The two-member judicial commission led by former high court judge JA Patil in its report has highlighted that lapses of the defence ministry in asserting its supposed right consolidated the claims of the state.
The panel noted defence did not have any documentary evidence to prove that the plot was in existence prior to 1937 and was in its possession.
The general commanding officer of Maharashtra and Gujarat, Brigadier Deepak Saxena, was ticked off by the commission for submitting “unauthenticated maps” dating back to 1897 and 1909 – one from Google and another from the Edinburgh Geographical Institute – to show that the plot was in possession of the army from before 1937. Other than this, the army submitted only one other map Survey of India Map, 1957, which was not conclusive either.
The report talks of the “inconsistent conduct” of officials such as correspondences from 1958 to 2010 in which they had admitted this land belonged to the state. The latest correspondence was by the current defence estate officer, Gita Kashyap, who in 2010 wrote that the land belonged to the state.
The report also slammed the army’s inaction and questioned how it remained silent when the Eco Park allegedly inaugurated by it on this plot in 1996 was pulled down in 2004. It asked how the army failed to raise protest on security of ownership back then.
The commission termed the plea of “adverse possession” – claim of the right to property against the true owner on grounds of long possession – made by the army as not “proper” and “ethical’” and smacking of an “unwarranted inimical attitude’’ against the state.

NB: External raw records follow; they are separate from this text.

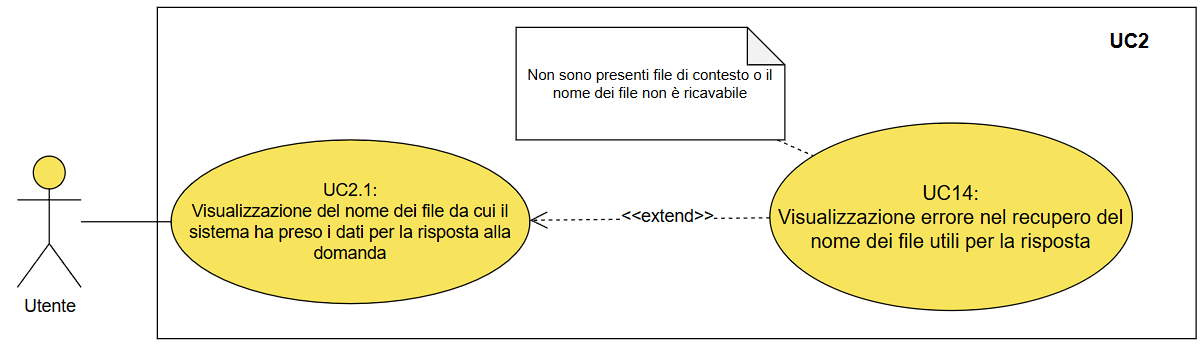
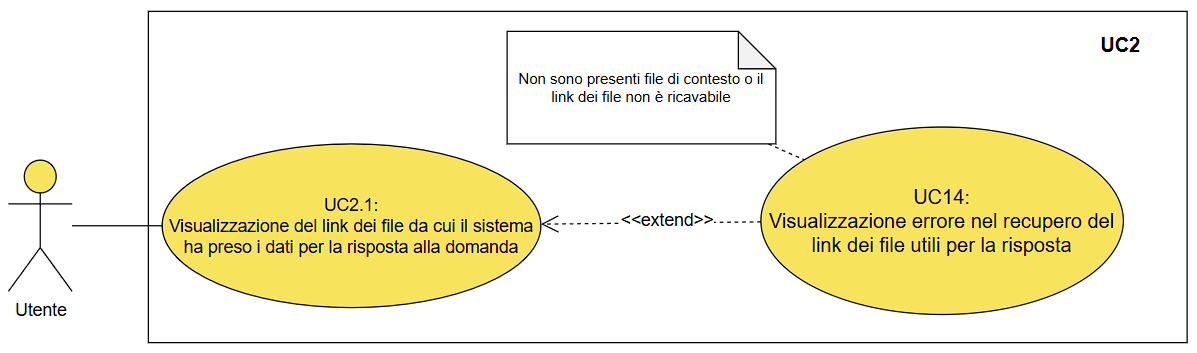
Inserita visualizzazione dei link dei file invece che del nome dei file

diff --git a/src/PB/Documentazione esterna/Analisi dei Requisiti/contenuti/casi_uso.tex b/src/PB/Documentazione esterna/Analisi dei Requisiti/contenuti/casi_uso.tex
@@ -166,7 +166,7 @@ L’applicazione prevede la presenza di due \emph{Attori}\textsubscript{\textbf{
     \end{enumerate}
     \item \textbf{Sottocasi d'uso}:
     \begin{itemize}
-        \item \bulhyperlink{UC2.1}{UC2.1}: Visualizzazione del nome dei file da cui il sistema ha preso i dati per la risposta alla domanda.
+        \item \bulhyperlink{UC2.1}{UC2.1}: Visualizzazione del link dei file da cui il sistema ha preso i dati per la risposta alla domanda.
     \end{itemize}
     \item \textbf{Scenario alternativo}:
     \begin{enumerate}
@@ -238,49 +238,49 @@ L’applicazione prevede la presenza di due \emph{Attori}\textsubscript{\textbf{
 \newpage
 
 \hypertarget{UC2.1}{}
-\subsubsection{UC2.1: Visualizzazione del nome dei file da cui il sistema ha preso i dati per la risposta alla domanda}
+\subsubsection{UC2.1: Visualizzazione del link dei file da cui il sistema ha preso i dati per la risposta alla domanda}
 
 \begin{figure}[h]
     \centering
     \includegraphics[width=\textwidth]{UC2.1 + UC14.png}
-    \caption{Visualizzazione del nome dei file da cui il sistema ha preso i dati per la risposta alla domanda}
+    \caption{Visualizzazione del link dei file da cui il sistema ha preso i dati per la risposta alla domanda}
 \end{figure}
 
 \begin{itemize}
     \item \textbf{Attori principali}: Utente;
     \item \textbf{Precondizioni}: L'utente ha visualizzato la risposta generata;
-    \item \textbf{Trigger}: L'utente desidera visualizzare il nome dei file da cui il sistema ha preso i dati per la risposta alla domanda;
-    \item \textbf{Postcondizioni}: L'utente visualizza il nome dei file da cui il sistema ha preso i dati per la risposta alla domanda;
+    \item \textbf{Trigger}: L'utente desidera visualizzare il link dei file da cui il sistema ha preso i dati per la risposta alla domanda;
+    \item \textbf{Postcondizioni}: L'utente visualizza il link dei file da cui il sistema ha preso i dati per la risposta alla domanda;
     \item \textbf{Scenario principale}:
     \begin{enumerate}
         \item L'utente accede all'interfaccia dell'applicazione;
         \item \bulhyperlink{UC1}{UC1}: L'utente inserisce un'interrogazione in linguaggio naturale;
         \item \bulhyperlink{UC2}{UC2}: L'utente visualizza la risposta generata;
-        \item Il sistema recupera il nome dei file da cui è stata generata la risposta;
-        \item L'utente visualizza il nome dei file da cui il sistema ha preso i dati per la risposta alla domanda.
+        \item Il sistema recupera il link dei file da cui è stata generata la risposta;
+        \item L'utente visualizza il link dei file da cui il sistema ha preso i dati per la risposta alla domanda.
     \end{enumerate}
     \item \textbf{Scenario alternativo}:
     \begin{enumerate}
-        \item \bulhyperlink{UC14}{UC14}: Visualizzazione errore nel recupero del nome dei file utili per la risposta.
+        \item \bulhyperlink{UC14}{UC14}: Visualizzazione errore nel recupero del link dei file utili per la risposta.
     \end{enumerate}
 \end{itemize}
 
 \hypertarget{UC14}{}
-\subsubsection{UC14: Visualizzazione errore nel recupero del nome dei file utili per la risposta}
+\subsubsection{UC14: Visualizzazione errore nel recupero del link dei file utili per la risposta}
 \begin{itemize}
     \item \textbf{Attori principali}: Utente;
     \item \textbf{Precondizioni}: L'utente ha visualizzato la risposta generata;
-    \item \textbf{Trigger}: L'utente desidera visualizzare il nome dei file da cui il sistema ha preso i dati per la risposta alla domanda;
+    \item \textbf{Trigger}: L'utente desidera visualizzare il link dei file da cui il sistema ha preso i dati per la risposta alla domanda;
     \item \textbf{Postcondizioni}: L'utente visualizza in fondo al messaggio di risposta una segnalazione di errore che comunica che non è
-    stato possibile rilevare il nome dei file da cui è stata ricavata la risposta;
+    stato possibile rilevare il link dei file da cui è stata ricavata la risposta;
     \item \textbf{Scenario principale}: 
     \begin{enumerate}
         \item L'utente accede all'interfaccia dell'applicazione;
         \item \bulhyperlink{UC1}{UC1}: L'utente inserisce un'interrogazione in linguaggio naturale;
         \item \bulhyperlink{UC2}{UC2}: L'utente visualizza la risposta generata;
-        \item Il sistema non riesce a rilevare il nome dei file da cui ha generato la risposta;
+        \item Il sistema non riesce a recuperare il link dei file da cui ha generato la risposta;
         \item L'utente visualizza in fondo al messaggio di risposta una segnalazione di errore che comunica che non è stato possibile
-        rilevare il nome dei file da cui è stata ricavata la risposta.
+        rilevare il link dei file da cui è stata ricavata la risposta.
     \end{enumerate}
 \end{itemize}
 

diff --git a/src/PB/Documentazione esterna/Analisi dei Requisiti/contenuti/requisiti.tex b/src/PB/Documentazione esterna/Analisi dei Requisiti/contenuti/requisiti.tex
@@ -21,8 +21,8 @@ solida per la \emph{progettazione}\textsubscript{\textit{\textbf{G}}} del sistem
     ROF3 & Obbligatorio & Nel caso il sistema fallisca nel generare una risposta per via di un problema interno, deve far visualizzare all'utente un messaggio di errore, chiedendo di riprovare più tardi. & \bulhyperlink{UC2}{UC2}, \bulhyperlink{UC3}{UC3} \\ \hline
     ROF4 & Obbligatorio & Nel caso in cui l'utente inserisca un'interrogazione che non riguarda i contenuti del database associato, il sistema deve rispondere all'utente che la domanda inserita è fuori contesto. & \bulhyperlink{UC2}{UC2}, \bulhyperlink{UC4}{UC4} \\ \hline
     ROF5 & Obbligatorio & Nel caso il sistema non riesca a trovare le informazioni richieste dall'utente nonostante siano correlate al contesto, deve rispondere all'utente spiegando la mancanza dell'informazione richiesta. & \bulhyperlink{UC2}{UC2}, \bulhyperlink{UC5}{UC5} \\ \hline
-    ROF6 & Desiderabile & L'utente deve poter visualizzare i file da cui il sistema ha preso i dati per la risposta. &\bulhyperlink{UC2.1}{UC2.1} \\ \hline
-    RDF7 & Desiderabile & Nel caso l'utente desideri accedere ai file utilizzati per generare la risposta ma questo non sia possibile, deve essere visualizzato un messaggio di errore. &\bulhyperlink{UC14}{UC14} \\ \hline
+    ROF6 & Desiderabile & L'utente deve poter visualizzare i link dei file da cui il sistema ha preso i dati per la risposta. &\bulhyperlink{UC2.1}{UC2.1} \\ \hline
+    RDF7 & Desiderabile & Nel caso non sia possibile recuperare i link dei file utilizzati per generare la risposta, deve essere visualizzato un messaggio di errore. &\bulhyperlink{UC14}{UC14} \\ \hline
     \end{tabularx}
 \end{table}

The report criticised the state too. If the army did not have the plot mentioned in the military land registrar – the record of all lands owned by defence – the state also did not create a property card for the plot until 2004.